▶ Try it: All of the listing below must be repeated word for word. Pictures are the only thing to omit.

▶ Provided records:
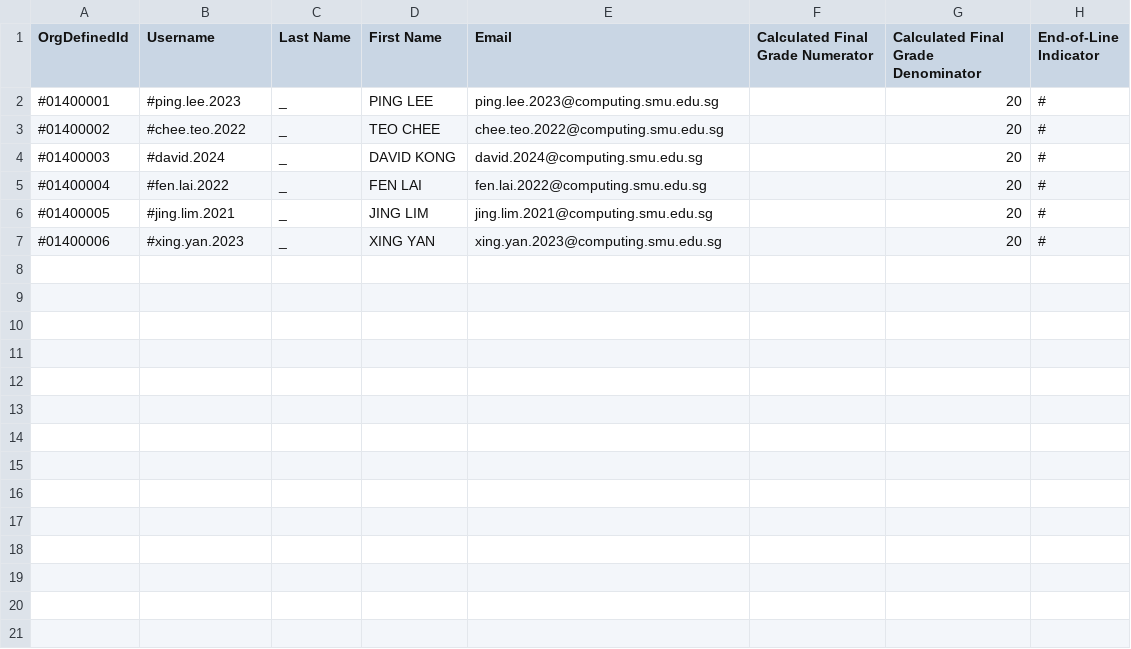
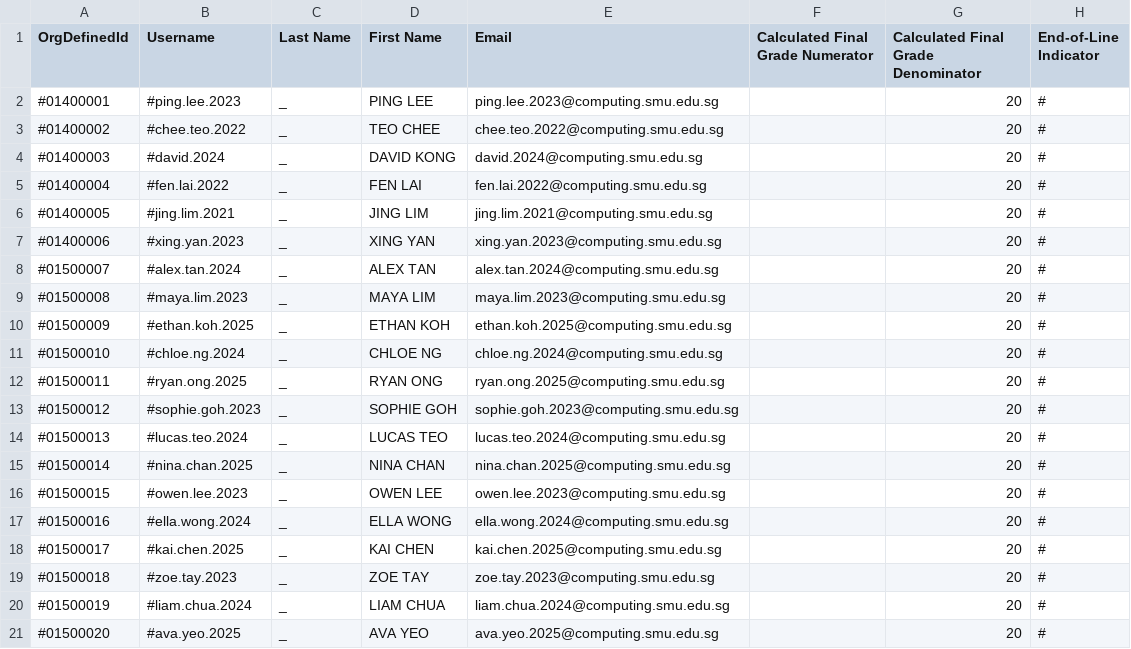
Before and after one commit to MarcoEditia/Autograder, a CSV file: IS442-ScoreSheet.csv, drawn as a sheet.

Commit message:
Update IS442-ScoreSheet.csv

```diff
--- a/IS442-ScoreSheet.csv
+++ b/IS442-ScoreSheet.csv
@@ -7 +7,15 @@ OrgDefinedId,Username,Last Name,First Name,Email,Calculated Final Grade Numerato
 #01400006,#xing.yan.2023,_,XING YAN,xing.yan.2023@computing.smu.edu.sg,,20,#
+#01500007,#alex.tan.2024,_,ALEX TAN,alex.tan.2024@computing.smu.edu.sg,,20,#
+#01500008,#maya.lim.2023,_,MAYA LIM,maya.lim.2023@computing.smu.edu.sg,,20,#
+#01500009,#ethan.koh.2025,_,ETHAN KOH,ethan.koh.2025@computing.smu.edu.sg,,20,#
+#01500010,#chloe.ng.2024,_,CHLOE NG,chloe.ng.2024@computing.smu.edu.sg,,20,#
+#01500011,#ryan.ong.2025,_,RYAN ONG,ryan.ong.2025@computing.smu.edu.sg,,20,#
+#01500012,#sophie.goh.2023,_,SOPHIE GOH,sophie.goh.2023@computing.smu.edu.sg,,20,#
+#01500013,#lucas.teo.2024,_,LUCAS TEO,lucas.teo.2024@computing.smu.edu.sg,,20,#
+#01500014,#nina.chan.2025,_,NINA CHAN,nina.chan.2025@computing.smu.edu.sg,,20,#
+#01500015,#owen.lee.2023,_,OWEN LEE,owen.lee.2023@computing.smu.edu.sg,,20,#
+#01500016,#ella.wong.2024,_,ELLA WONG,ella.wong.2024@computing.smu.edu.sg,,20,#
+#01500017,#kai.chen.2025,_,KAI CHEN,kai.chen.2025@computing.smu.edu.sg,,20,#
+#01500018,#zoe.tay.2023,_,ZOE TAY,zoe.tay.2023@computing.smu.edu.sg,,20,#
+#01500019,#liam.chua.2024,_,LIAM CHUA,liam.chua.2024@computing.smu.edu.sg,,20,#
+#01500020,#ava.yeo.2025,_,AVA YEO,ava.yeo.2025@computing.smu.edu.sg,,20,#
```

▶ Answer box:
Before and after one commit to MarcoEditia/Autograder, a CSV file: IS442-ScoreSheet.csv, drawn as a sheet.

Commit message:
Update IS442-ScoreSheet.csv

```diff
--- a/IS442-ScoreSheet.csv
+++ b/IS442-ScoreSheet.csv
@@ -7 +7,15 @@ OrgDefinedId,Username,Last Name,First Name,Email,Calculated Final Grade Numerato
 #01400006,#xing.yan.2023,_,XING YAN,xing.yan.2023@computing.smu.edu.sg,,20,#
+#01500007,#alex.tan.2024,_,ALEX TAN,alex.tan.2024@computing.smu.edu.sg,,20,#
+#01500008,#maya.lim.2023,_,MAYA LIM,maya.lim.2023@computing.smu.edu.sg,,20,#
+#01500009,#ethan.koh.2025,_,ETHAN KOH,ethan.koh.2025@computing.smu.edu.sg,,20,#
+#01500010,#chloe.ng.2024,_,CHLOE NG,chloe.ng.2024@computing.smu.edu.sg,,20,#
+#01500011,#ryan.ong.2025,_,RYAN ONG,ryan.ong.2025@computing.smu.edu.sg,,20,#
+#01500012,#sophie.goh.2023,_,SOPHIE GOH,sophie.goh.2023@computing.smu.edu.sg,,20,#
+#01500013,#lucas.teo.2024,_,LUCAS TEO,lucas.teo.2024@computing.smu.edu.sg,,20,#
+#01500014,#nina.chan.2025,_,NINA CHAN,nina.chan.2025@computing.smu.edu.sg,,20,#
+#01500015,#owen.lee.2023,_,OWEN LEE,owen.lee.2023@computing.smu.edu.sg,,20,#
+#01500016,#ella.wong.2024,_,ELLA WONG,ella.wong.2024@computing.smu.edu.sg,,20,#
+#01500017,#kai.chen.2025,_,KAI CHEN,kai.chen.2025@computing.smu.edu.sg,,20,#
+#01500018,#zoe.tay.2023,_,ZOE TAY,zoe.tay.2023@computing.smu.edu.sg,,20,#
+#01500019,#liam.chua.2024,_,LIAM CHUA,liam.chua.2024@computing.smu.edu.sg,,20,#
+#01500020,#ava.yeo.2025,_,AVA YEO,ava.yeo.2025@computing.smu.edu.sg,,20,#
```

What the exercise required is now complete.